> _Saved data entries_:
++++++++
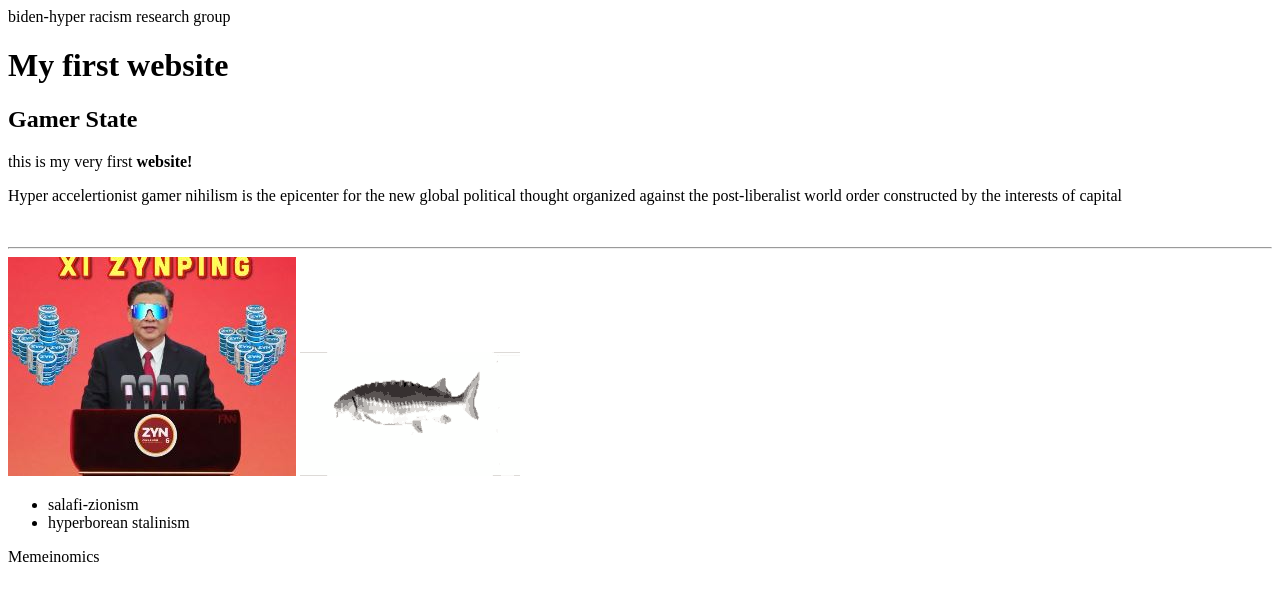
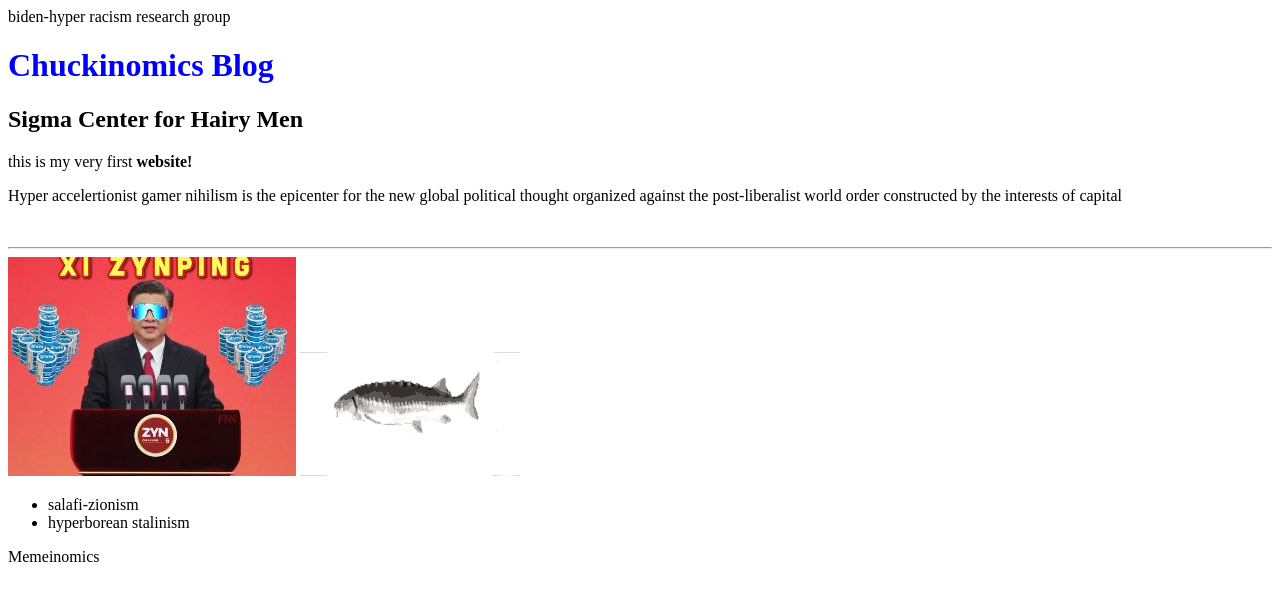
Before and after one commit to cberg16/cberg16.github.io, a plain HTML site: page index.html in a window 1280 px wide. Drawn offline with Linux system fonts and the light colour scheme.

Commit message:
Add files via upload

```diff
--- /dev/null
+++ b/app.css
@@ -0,0 +1,3 @@
+h1{
+    color : blue
+}
--- a/index.html
+++ b/index.html
@@ -1,6 +1,7 @@
 <!DOCTYPE html>
 <html>
     <head>
+        <link rel="stylesheet" href="app.css"/>
         <meta charset="utf-8">
         <meta name="viewport" content="width=device-width, initial-scale=1"
         <link rel="stylesheet" href=""
@@ -9,8 +10,8 @@
         </title>
     </head>
     <body>
-    <h1> My first website</h1>
-    <h2>Gamer State</h2>
+    <h1> Chuckinomics Blog</h1>
+    <h2>Sigma Center for Hairy Men</h2>
 
 
         <p>this is my very first <b>website!</b></p>
```
Also changed, not shown: app.js (added).
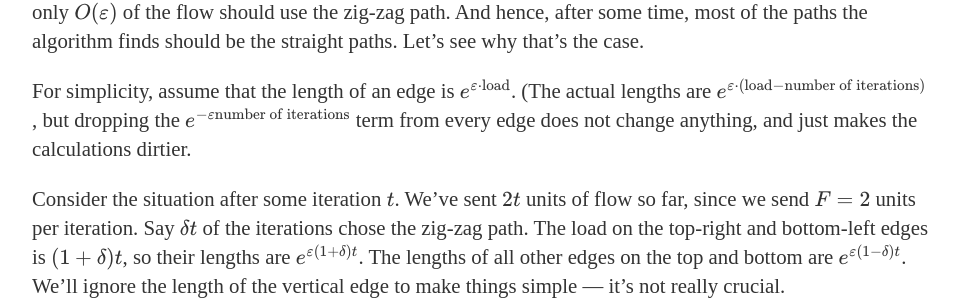
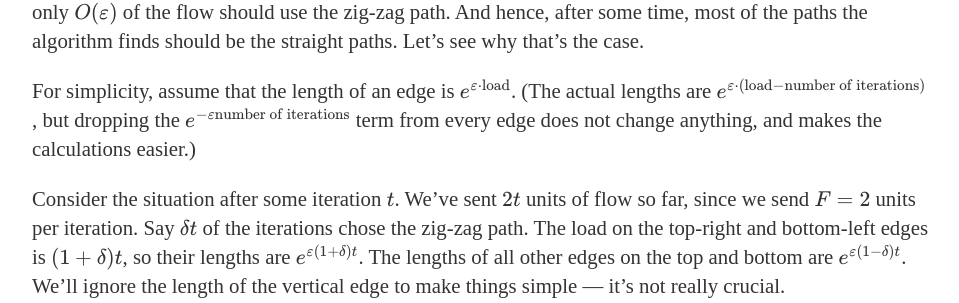
Before and after one commit to cmualgos/cmualgos.github.io, a Jekyll site: the page built from _posts/2018-10-05-mw-and-flows.md, in a window 1280 px wide and 900 px high, scrolled down 3611 px. Shown: the part 353-656 px from the top of the window, without its empty margins (160-1119 px from the left). Built offline with Jekyll 4.4.1, drawn with Linux system fonts in a browser that asks for light colours; formulas are drawn with MathJax 3.

Commit message:
Discussion of example

```diff
--- a/_posts/2018-10-05-mw-and-flows.md
+++ b/_posts/2018-10-05-mw-and-flows.md
@@ -160,7 +160,7 @@ For simplicity, assume that the length of an edge is $e^{\varepsilon
 \cdot \text{load}}$. (The actual lengths are $e^{\varepsilon \cdot
 \text{(load} - \text{number of iterations)} }$, but dropping the $e^{-
 \varepsilon \text{number of iterations}}$ term from every edge does not
-change anything, and just makes the calculations dirtier.
+change anything, and makes the calculations easier.)
 
 Consider the situation after some iteration $t$. We've sent $2t$ units
 of flow so far, since we send $F = 2$ units per iteration. Say $\delta
```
++++++++
> _REQUIREMENT_: Only lines with the word "text" are wanted. Find and copy them from the records above.

> _RESPONSE TO THIS TASK_:
 \cdot \text{load}}$. (The actual lengths are $e^{\varepsilon \cdot
 \text{(load} - \text{number of iterations)} }$, but dropping the $e^{-
 \varepsilon \text{number of iterations}}$ term from every edge does not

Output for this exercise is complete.